Lots of people will look at them and see a cute face, a bit like a cat, and the kind of cuddly, furry body your kids would love to keep as a pet.
See what I mean?
But make no mistake : this "cuddly" creature delights in killing. Trust me, I know - I have had a total of ten chickens, one of them a massive Wyandotte rooster, killed by a pine marten.
It's sometimes hard to tell what's responsible when a predator strikes, but most do leave tell-tale signs. A fox, for example, will generally leave a pile of feathers but no body. The chicken becomes dinner for adults and cubs alike.
A marten, and any other member of the stoat family including weasels, mink and the raccoon, tends not to kill for food but for fun. More often than not you'll find the carcass of the chicken still in the run.
It's one of the things that makes these kills so hard to take - having any chicken killed is not easy to deal with, but at least when they're taken by a fox you can rationalise that it's part of the food chain.
With a marten that's not possible because usually, it isn't.
Martens are omniverous, so they do eat both vegetable and animal matter, but their meat diet tends to be small mammals like mice and voles. They will eat small chicks if they get the chance but tend to leave adults alone once they've killed them.
There are different types of marten. The European pine marten, whose official name is 'martes martes', is a protected species which inhabits scrubland and in particular (as its name suggests), wooded areas.
Both the pine and the beech marten are common in Scotland and most of Europe, and the pine marten has recently been re-introduced into England, Ireland and Wales to help control the spread of the grey squirrel.
The north American marten's name is 'martes americana'. It's found throughout the North American states and Canada.
Martens are territorial animals and their territory usually covers two or three miles, so once you have one in your area it will be very hard to get rid of it. They're also clever enough to know that where there's one chicken there will be more - so if you have one pine marten attack, expect them to be back for more.
This is the graphic part.
If you find chickens whose heads have been ripped off their body, it's highly likely you've been subject to a pine marten attack.
Martens are climbers, and not big enough to carry a carcass up and over a fence, so the chicken is likely to be left behind.
It's a very, very unpleasant sight, and of course a very distressing thought that chickens have died such an unpleasant death.
This is a question I have had to answer for my own coop and run, and it's not an easy one.
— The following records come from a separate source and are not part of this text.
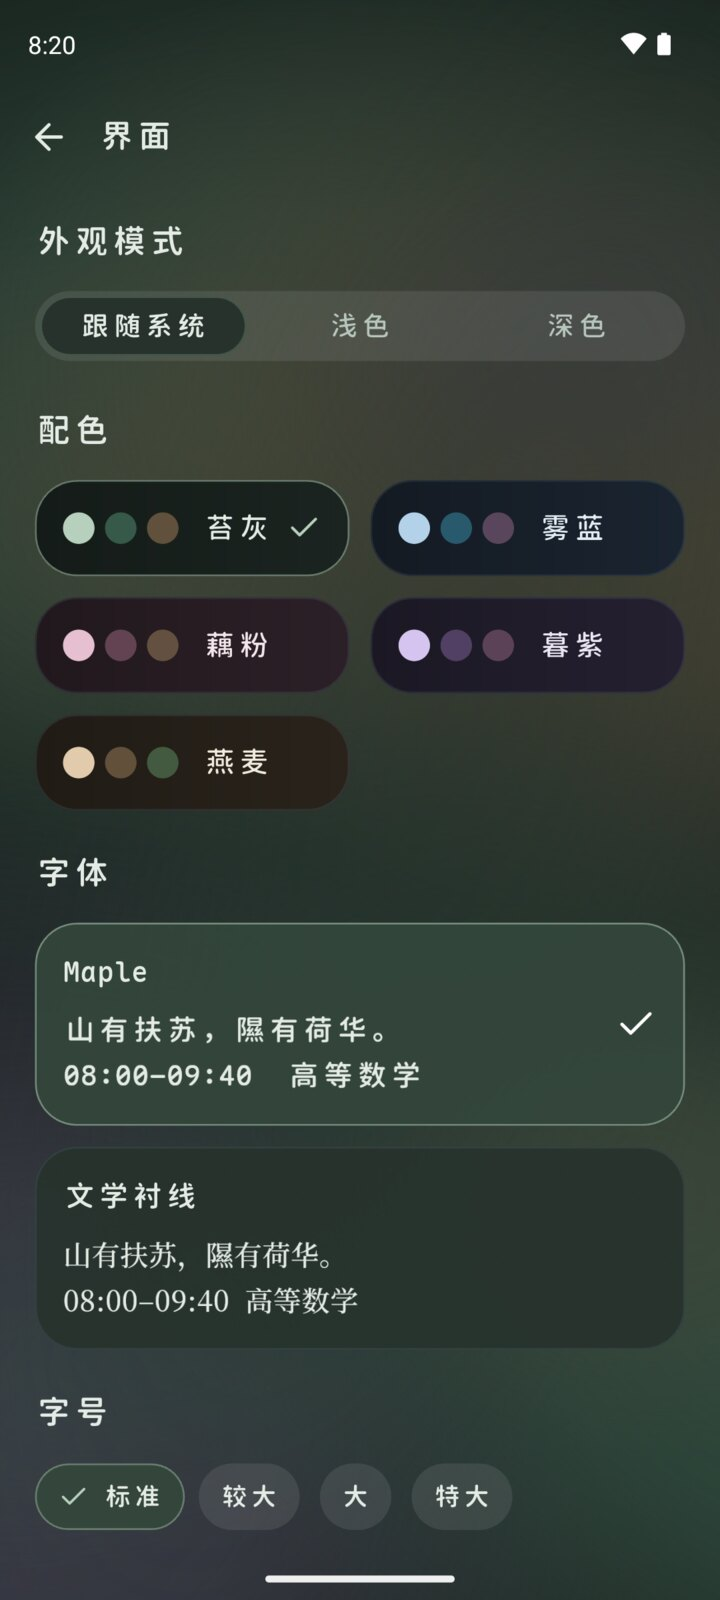
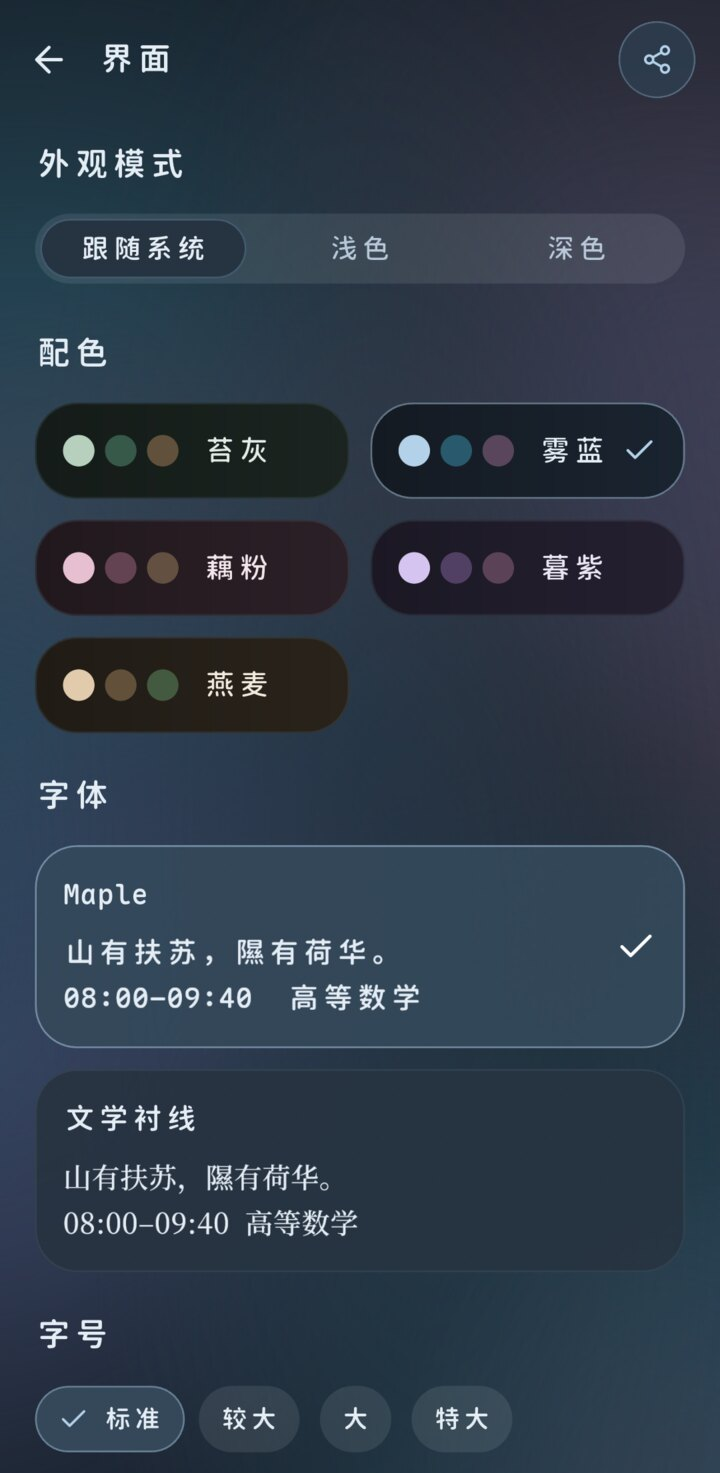
docs: README 重写为精简首页，百宝箱说明与常见问题移到 docs，截图重拍 (#138)
参照 NewPipe、Seal、Signal、LocalSend、uv、Ant Design 等项目与 GitHub、Google 的 README 写法：
开头一句话说清是什么、下载入口醒目，截图靠前，亮点每条一句，安装附签名证书指纹，
长内容挪到单独页面。补上百宝箱的快递；隐私要点与应用内政策对齐（中转服务器还用于开发者的话与节日抽奖）；
删掉 alpha.1、alpha.3 时代的升级说明。截图在 Pixel_7 模拟器上用合成数据重拍，
tool/readme_demo.dart 补上内存中转上的好友课表与假拼多多。

diff --git a/tool/readme_demo.dart b/tool/readme_demo.dart
@@ -1,7 +1,12 @@
 import 'dart:convert';
+import 'dart:io';
 
 import 'package:flutter/material.dart';
 import 'package:flutter/services.dart';
+import 'package:http/http.dart' as http;
+import 'package:http/testing.dart';
+import 'package:path/path.dart' as path;
+import 'package:path_provider/path_provider.dart';
 
 import 'package:superxd/app_session.dart';
 import 'package:superxd/domain/account.dart';
@@ -9,17 +14,33 @@ import 'package:superxd/domain/campus_clock.dart';
 import 'package:superxd/domain/campus_gateway.dart';
 import 'package:superxd/domain/campus_log.dart';
 import 'package:superxd/domain/schedule_store.dart';
+import 'package:superxd/domain/share_card.dart';
 import 'package:superxd/gateway/account_access.dart';
 import 'package:superxd/gateway/kingo_campus_gateway.dart';
 import 'package:superxd/local/app_database.dart';
 import 'package:superxd/local/display_settings.dart';
 import 'package:superxd/main.dart';
+import 'package:superxd/social/identity_vault.dart';
+import 'package:superxd/social/invite_code.dart';
+import 'package:superxd/social/social_service.dart';
+import 'package:superxd/social/social_store.dart';
 import 'package:superxd/theme/campus_icons.dart';
 import 'package:superxd/theme/glass_panel.dart';
 import 'package:superxd/theme/third_party_licenses.dart';
+import 'package:superxd/toolbox/express/express_client.dart';
+import 'package:superxd/toolbox/express/express_http.dart';
+import 'package:superxd/toolbox/express/express_models.dart';
+import 'package:superxd/toolbox/express/express_service.dart';
+import 'package:superxd/toolbox/express/express_vault.dart';
+import 'package:superxd/toolbox/toolbox_catalog.dart';
+import 'package:superxd/toolbox/toolbox_module.dart';
+import 'package:superxd/toolbox/toolbox_runtime.dart';
+
+import '../test/fake_relay.dart';
 
 // README 截图入口（手动，不进 CI）：内存 SQLite 里的合成课表与作息，假登录，不连教务、不读写本机账号库。
-// 课程、教师与教室均为虚构。运行：flutter run -t tool/readme_demo.dart
+// 私信是内存中转上的两台设备（好友「小红」发来一份课表），快递是内存会话加假拼多多，都不联网。
+// 课程、教师、教室、快递与取件码均为虚构。运行：flutter run --profile -t tool/readme_demo.dart
 Future<void> main() async {
   campusLog = debugPrint;
   WidgetsFlutterBinding.ensureInitialized();
@@ -37,14 +58,86 @@ Future<void> main() async {
   // 开学日取本周往前四周的周一，截图当天落在第 5 周。
   final today = DateTime.now();
   final monday = today.subtract(Duration(days: today.weekday - 1 + 28));
-  await database.setTermStart(term, '${monday.year}-${monday.month.toString().padLeft(2, '0')}-${monday.day.toString().padLeft(2, '0')}');
+  final start = '${monday.year}-${monday.month.toString().padLeft(2, '0')}-${monday.day.toString().padLeft(2, '0')}';
+  await database.setTermStart(term, start);
   await database.writeBells(xn: term.xn, xq: term.xq, fetchedAt: DateTime.now().toUtc().toIso8601String(), empty: false, message: '', periodsJson: _bellsJson);
   await gateway.saveScheduleRevision(term, _courses, '演示课表', expectedRevisionId: null);
+  final social = await _demoSocial(term, start);
   final session = AppSession(_DemoAccounts(gateway));
-  runApp(SuperXdApp(session: session, display: DisplaySettings.memory()));
+  runApp(SuperXdApp(session: session, display: DisplaySettings.memory(), social: social, toolbox: ToolboxRuntime(catalog: _demoCatalog)));
   await initializeCampusGlass();
   await session.restore();
 }
+
+// 私信：自己与好友「小红」两台设备经内存中转互加好友，小红发来同一学期的课表（看好友课表与共同空闲）。
+Future<SocialService> _demoSocial(TermRef term, String start) async {
+  final relay = FakeRelay();
+  final temporary = await getTemporaryDirectory();
+  Future<SocialService> device(String name) async {
+    final file = File(path.join(temporary.path, 'readme_demo_$name.db'));
+    if (file.existsSync()) file.deleteSync();
+    final service = SocialService(store: await SocialStore.open(file.path), vault: MemoryIdentityVault(), transport: relay.transport());
+    await service.initialize();
+    await service.enable(name);
+    return service;
+  }
+  final me = await device('林同学'), friend = await device('小红');
+  await friend.redeem(InviteCode.decode((await me.createInvite()).encode())!);
+  await me.refresh();
+  await friend.refresh();
+  await friend.send(friend.friends.first.deviceId, ScheduleShare(term: term, courses: _friendCourses, bells: _bells(), termStartDate: start));
+  await me.refresh();
+  return me;
+}
+
+// 百宝箱用正式注册表，只把快递换成内存会话加假拼多多（已登录、驿站有件），其余工具照常。
+List<ToolboxModule> _demoCatalog(ToolboxRuntime runtime) => [
+  for (final module in toolboxCatalog(runtime))
+    module.id == ExpressService.serviceId
+        ? ToolboxModule(id: module.id, name: module.name, icon: module.icon, builder: module.builder, clearedData: module.clearedData, shortcuts: module.shortcuts, openService: (_) async => _demoExpress())
+        : module,
+];
+
+Future<ExpressService> _demoExpress() async {
+  final vault = MemoryExpressVault();
+  await vault.save(const PddSession(accessToken: 'demo', cookie: 'PDDAccessToken=demo', userId: '1000000', nickname: '林同学', pickupMobile: '138****0000', pickupMore: true));
+  await vault.saveStationLinked(true);
+  return ExpressService(vault: vault, clientFactory: (session) => ExpressClient(session: session, http: ExpressHttp(client: _fakePdd())));
+}
+
+// 合成拼多多：一个驿站三件待取件，物流的 package_info 写寄到的手机尾号（两件 0000、一件 1111），近一周取走一件；身份码 10 分钟有效。
+http.Client _fakePdd() => MockClient((request) async {
+  final route = request.url.path;
+  final Object body;
+  if (route.endsWith('/shipping/track')) {
+    final number = request.url.queryParameters['tracking_number'] ?? '';
+    body = {'error_code': null, 'shipping': {'shipping_name': '合成快递', 'tracking_number': number, 'package_info': number == 'SX0000000003' ? '尾号1111 的快递' : '尾号0000 的快递', 'traces': [{'info': '快件已到达合成驿站一号，请凭取件码取件', 'time': '2026-10-26 09:12:00'}]}};
+  } else if (route.endsWith('/station/package')) {
+    body = {
+      'success': true,
+      'error_code': '0',
+      'result': {
+        'count': 3,
+        'combine_list': [
+          {
+            'company_name': '合成驿站一号',
+            'address': '示例路 1 号',
+            'combine_track_list': [
+              for (final (index, code) in ['3-2-1001', '3-2-1002', '5-1-2003'].indexed)
+                {'pick_code': '取件码 $code', 'shipping_name': '合成快递', 'tracking_number': 'SX000000000${index + 1}', 'shipping_id': 1},
+            ],
+          },
+        ],
+        'package_out_list': [
+          {'address': '示例路 1 号', 'operate_time': '10-24 18:05', 'shipping_name': '合成快递', 'tracking_number': 'SX0000000009', 'jump_url': '/track?tracking_number=SX0000000009&shipping_id=1&source_type=3'},
+        ],
+      },
+    };
+  } else {
+    body = {'success': true, 'error_code': '0', 'result': {'identification_code': 'dd20261026000000001234', 'expire_mills': 600000}};
+  }
+  return http.Response(jsonEncode(body), 200, headers: {'content-type': 'application/json;charset=UTF-8'});
+});
 
 const _bellsJson = '[{"period":1,"start":"08:00","end":"08:45"},{"period":2,"start":"08:55","end":"09:40"},{"period":3,"start":"10:00","end":"10:45"},{"period":4,"start":"10:55","end":"11:40"},{"period":5,"start":"14:00","end":"14:45"},{"period":6,"start":"14:55","end":"15:40"},{"period":7,"start":"16:00","end":"16:45"},{"period":8,"start":"16:55","end":"17:40"},{"period":9,"start":"19:00","end":"19:45"},{"period":10,"start":"19:55","end":"20:40"}]';
 
@@ -63,6 +156,19 @@ final _courses = [
   _course('D106', '思想道德与法治', '吴老师', 3, [(4, 5, 6, '综合楼 402')]),
   _course('D107', '体育', '郑老师', 1, [(1, 3, 4, '东区体育馆')]),
   _course('D108', '创新创业基础', '冯老师', 2, [(3, 9, 10, '综合楼 210')]),
+];
+
+// 好友小红的合成课表：和自己有一门同班的大学英语，其余错开，共同空闲里能看出两人都没课的时段。
+final _friendCourses = [
+  _course('E201', '数据结构', '何老师', 4, [(1, 1, 2, '信息楼 B201'), (3, 5, 6, '信息楼 B201')]),
+  _course('E202', '概率论', '许老师', 3, [(2, 3, 4, '明德楼 A305')]),
+  _course('D102', '大学英语', '周老师', 3, [(1, 5, 6, '外语楼 305'), (4, 1, 2, '外语楼 305')]),
+  _course('E203', '电路分析', '马老师', 4, [(4, 3, 4, '电气楼 110'), (5, 5, 6, '电气楼 110')]),
+];
+
+List<BellPeriod> _bells() => [
+  for (final period in (jsonDecode(_bellsJson) as List).cast<Map<String, Object?>>())
+    BellPeriod(period: period['period']! as int, dayPart: '', dayPartCode: '', start: period['start']! as String, end: period['end']! as String),
 ];
 
 // 上一学期的合成成绩（成绩页截图用）：课程沿用演示课表，分数虚构，绩点按分数线性折算。

diff --git a/docs/toolbox.md b/docs/toolbox.md
@@ -1,0 +1,51 @@
+# 百宝箱
+
+百宝箱在「服务 › 百宝箱」里，登录页也有入口，不需要登录教务，也不读取教务账号。每个工具第一次使用前都会单独说明要把什么交给谁，你同意后才启用；不想用了，在百宝箱首页左滑这个工具点「清除数据」，它在本机的数据全部删除。
+
+[返回 README](../README.md)
+
+- [快递](#快递)
+- [学习通签到](#学习通签到)
+- [短视频解析](#短视频解析)
+
+## 快递
+
+用你的拼多多账号查驿站里的待取件，出示取件身份码。
+
+- 登录：在应用里打开拼多多官方登录页，由你自己登录。拼多多同一个账号不能多台设备同时在线，在这里登录会让你其他设备上的拼多多下线，建议用小号登录，再把常用手机号绑到小号上。
+- 驿站快递：按驿站列出待取件，同一个驿站里按寄到的手机尾号分组，取件码写得最醒目；下面列近一周已取出的件。每件都能点「物流」看轨迹，整页下拉重新查询。
+- 扫驿站码：扫驿站贴的二维码，只查这一个驿站，身份码也带上这个驿站。
+- 取件身份码：条码与二维码两种，到期自动换新。点码牌全屏出示，期间屏幕亮度调到最高。长按应用图标选「取件身份码」，或在身份码卡上「添加到桌面」，一下就能打开。
+- 绑定手机号：查看、绑定（短信验证）与解绑取件手机号，每一步都由你确认。绑定后按拼多多的流程，把这个号已经到站的快递关联进账号。
+- 只能用微信查询的账号：拼多多对部分账号只开放微信查询。这时应用会说明，扫过驿站码的可以把驿站码存进相册，再到微信「扫一扫」里从相册选它。
+- 尾号未知：寄到哪个号是从拼多多的物流信息里读的。你在拼多多里自己添加的快递，拼多多不给手机尾号（官方 App 里也看不到），会归在「尾号未知」。
+- 安全验证：拼多多要求验证时，应用里会打开拼多多官方的验证页，由你本人完成。
+
+数据：登录会话、昵称、常用取件号（打码）和每件待取件的手机尾号只存在系统安全存储，不随云备份迁移；取件码、物流等查询结果只在页面上显示，不保存。退出登录或清除数据即删除。
+
+快递用的是拼多多的非公开接口，拼多多随时可能调整，不保证一直能用；只用于你本人已授权的账号。
+
+## 学习通签到
+
+用你自己的超星学习通账号登录后，在应用里完成课堂签到：签到码、手势、位置、拍照、二维码五种，另有签退、人脸识别、群聊签到、多人连签、往期补签与按课程查看。
+
+- 需要滑块验证时先在本机自动识别缺口，认不准再请你手动拖。
+- 位置签到在签到页的高德地图上点选，默认选中这门课上次签到用的位置，没有就用当前位置（打开位置签到时申请定位权限，仅使用期间）；也可以收藏常用位置或手输坐标。自己构建时不配置高德 key，只能用后两种。
+- 「可能正在签到」默认按本应用里的课表推断正在上的课，只在本机比对，不发给学习通；没有课表时改用学习通课表。
+- 多个账号可设主账号、加标签、拖动排序。
+- 代签要在两台设备之间转交凭据包：出示方生成代签码（二维码 10 分钟有效、被扫走即失效），凭据包用一次性密钥加密后经自建中转暂存、取走即删，服务端看不到内容。自己构建时要配置中转地址（见 README「从源码构建」）。
+
+数据：账号密码只存在系统安全存储；签到数据直接发给超星学习通，开发者不经手。
+
+签到只是把你在学习通上要做的事搬到本应用里做，不改变学习通的判定：迟到、超范围的签到依旧按学习通的规则来。代签会替代他人出勤，是否合规由你和学校的规定决定，后果由使用者自行承担。
+
+## 短视频解析
+
+粘贴作品的分享文案或链接，解析出视频或图集，在应用里预览、下载。
+
+- 解析依赖第三方服务（目前是 api.bugpk.com），第一次使用前单独征得你的同意，同意后才提交链接。
+- 下载的文件保存到 Download/SuperXD，归你所有，卸载应用也不会删除。下载在原地显示进度，可暂停、继续。
+- 解析历史只存在本机，最多 80 条、保留 30 天，可以关闭或清空。
+- 可以把作品分享给私信好友，只发原链接、标题与作者，对方在自己的手机上重新解析。
+
+请只处理本人或已获授权的作品。

diff --git a/docs/faq.md b/docs/faq.md
@@ -1,0 +1,33 @@
+# 常见问题
+
+[返回 README](../README.md)
+
+## 安装与升级
+
+- **为什么要 Android 11？** 本机数据库用到的写法需要较新的 SQLite，Android 10 及以下系统自带的版本太旧，装上也登录不了，所以从 1.0.0-alpha.4 起不再允许安装。
+- **下哪个安装包？** 大多数手机选 `arm64-v8a`，较老的 32 位手机选 `armeabi-v7a`。
+- **怎么升级？** 应用每天自己检查一次新版本，也可以在「我的 › 关于 › 检查更新」手动查。点「更新」在应用里下载，核对签名后交给系统安装，第一次要允许 SuperXD「安装未知应用」。也可以从 Releases 下载新版直接覆盖安装，签名相同，数据保留。
+- **还装着很早的版本：** 1.0.0-alpha.3 及更早的版本没有应用内更新，请从 Releases 手动下载覆盖安装一次。1.0.0-alpha.1 的签名不同，要先卸载再安装，旧版本机数据不保留。
+
+## 教务、课表与成绩
+
+- **能用在其他学校吗？** 暂时不能。教务地址和作息解析目前只适配山东现代学院，换校需要改源码（见 [lib/edu](../lib/edu)）。
+- **课表日期不对：** 检查开学日和作息；作息里没有的节次不会猜时间。
+- **同步失败了，本机课表会不会被清空？** 不会。只有教务明确返回「没课」「没成绩」才算空结果，其他失败一律保留本机数据；你自己改过课表时，同步前会先问要不要覆盖。
+- **提醒不准时：** 在课表 ⋯ 菜单的「课前提醒」里按提示开启通知和「闹钟和提醒」权限。
+
+## 私信
+
+- **私信收不到：** 目前只在应用打开时收取，没有后台推送。
+- **没有聊天框？** 私信只用来分享课表、界面配置和短视频卡片，不做文字聊天。
+
+## 百宝箱
+
+- **快递的件写「尾号未知」：** 在拼多多里自己添加的快递，拼多多不给手机尾号，官方 App 里也看不到，会一直归在「尾号未知」。其他件查不到尾号时，下次查询会再试。
+- **登录快递后，另一台手机上的拼多多下线了：** 拼多多同一个账号不能多台设备同时在线。建议用小号登录，再把常用手机号绑到小号上。
+- 各工具的详细说明见 [百宝箱](toolbox.md)。
+
+## 数据与反馈
+
+- **怎么删除我的数据？** 退出登录、关闭记住账号、删除解析历史，或在百宝箱首页对某个工具「清除数据」，都只删本机数据；关闭私信会同时删除服务器上的私信数据。也可以在系统设置里清除应用数据或卸载。已经存到 Download/SuperXD 的文件归你所有，不会随应用删除。
+- **反馈问题时附上日志：** 在「我的 › 关于」连点版本号 7 次打开开发者模式，复现一次问题，再到开发者选项里「导出日志」，日志包会存到 Download/SuperXD。日志不含密码、Cookie、验证码与身份码，手机号会被掩去，发出前也可以自己打开看看。

diff --git a/CLAUDE.md b/CLAUDE.md
@@ -13,7 +13,7 @@
 - 校园课表与成绩 Flutter 应用。只有 Android 宿主，对接单所学校的 Kingo 教务系统；另有免教务登录的百宝箱（短视频解析与下载、学习通签到）。
 - 功能性私信：扫码互加好友后分享课表、界面配置、短视频等卡片，没有文字聊天；经自建中转（server 目录，NestJS + MySQL + Redis）端到端加密转交。学习通代签的凭据包与应用内更新的版本清单、安装包也放在这个中转。
 - 公开 Alpha 测试，仓库公开、以 GPL-3.0 开源（curve_geometry.dart 例外，见 README 许可一节）。Flutter 与 Dart 版本以 CI 配置和 pubspec.yaml 为准，依赖锁定在 pubspec.lock。
-- 相关文档：设计语言 UITEMP/design_language.md；用户介绍、隐私摘要与从源码构建 README.md；发布、签名与贡献约定 CONTRIBUTING.md；变更记录 CHANGELOG.md。
+- 相关文档：设计语言 UITEMP/design_language.md；用户介绍、隐私摘要与从源码构建 README.md（只放首页要的，细节链到 docs）；百宝箱说明 docs/toolbox.md、常见问题 docs/faq.md，README 截图在 docs/images（tool/readme_demo.dart 的合成数据拍）；发布、签名与贡献约定 CONTRIBUTING.md；变更记录 CHANGELOG.md。功能、数据流向或隐私政策变了，README 的亮点与隐私要点、docs 两页一起看要不要改。
 
 # 常用命令
 

diff --git a/CHANGELOG.md b/CHANGELOG.md
@@ -2,6 +2,9 @@
 
 ## Unreleased
 
+### 变更
+- README 重写：参照大厂与优秀开源项目的写法精简成首页（截图、亮点、下载与签名校验、隐私要点、从源码构建、参与与许可），补上百宝箱的快递，隐私要点与应用内政策对齐（中转服务器还用于开发者的话与节日抽奖）；百宝箱说明与常见问题移到 docs/toolbox.md、docs/faq.md。截图按现在的界面重拍（默认雾蓝配色，新增好友共同空闲与快递），截图入口 tool/readme_demo.dart 补上合成的好友课表与假拼多多。
+
 ### 修复
 - 快递：补查待取件寄到的手机尾号改成同拼多多官方物流页，驿站里的件按驿站包裹记录查驿站物流，点「物流」看到的也是同一份；以前查成功但没给尾号的件被记成查过、再也不查，现在没查到尾号的每次查驿站都再试一次。在拼多多里自己添加的快递，拼多多不给手机尾号（官方 App 里也看不到），仍归在「尾号未知」。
Martens are diggers, so ...
Martens are also very accomplished climbers : they have been timed scaling a two metre (six foot) fence in just three seconds. So the top of the fence also needs some form of protection.
Here are a few ideas :
Other basic things to consider are :
Although the pine marten's habitat has been detroyed in many parts of North America, it is not a protected species. However, in some states where it's become extinct, conservation initiatives have been introduced.
However, it's important to know that in many countries, including the UK and Ireland, where pine and beech martens are relatively rare, they are a protected species. It's illegal to kill, trap or harm them, or to destroy their habitat.
Protect your chickens by deterring martens by all means - but stay within the law.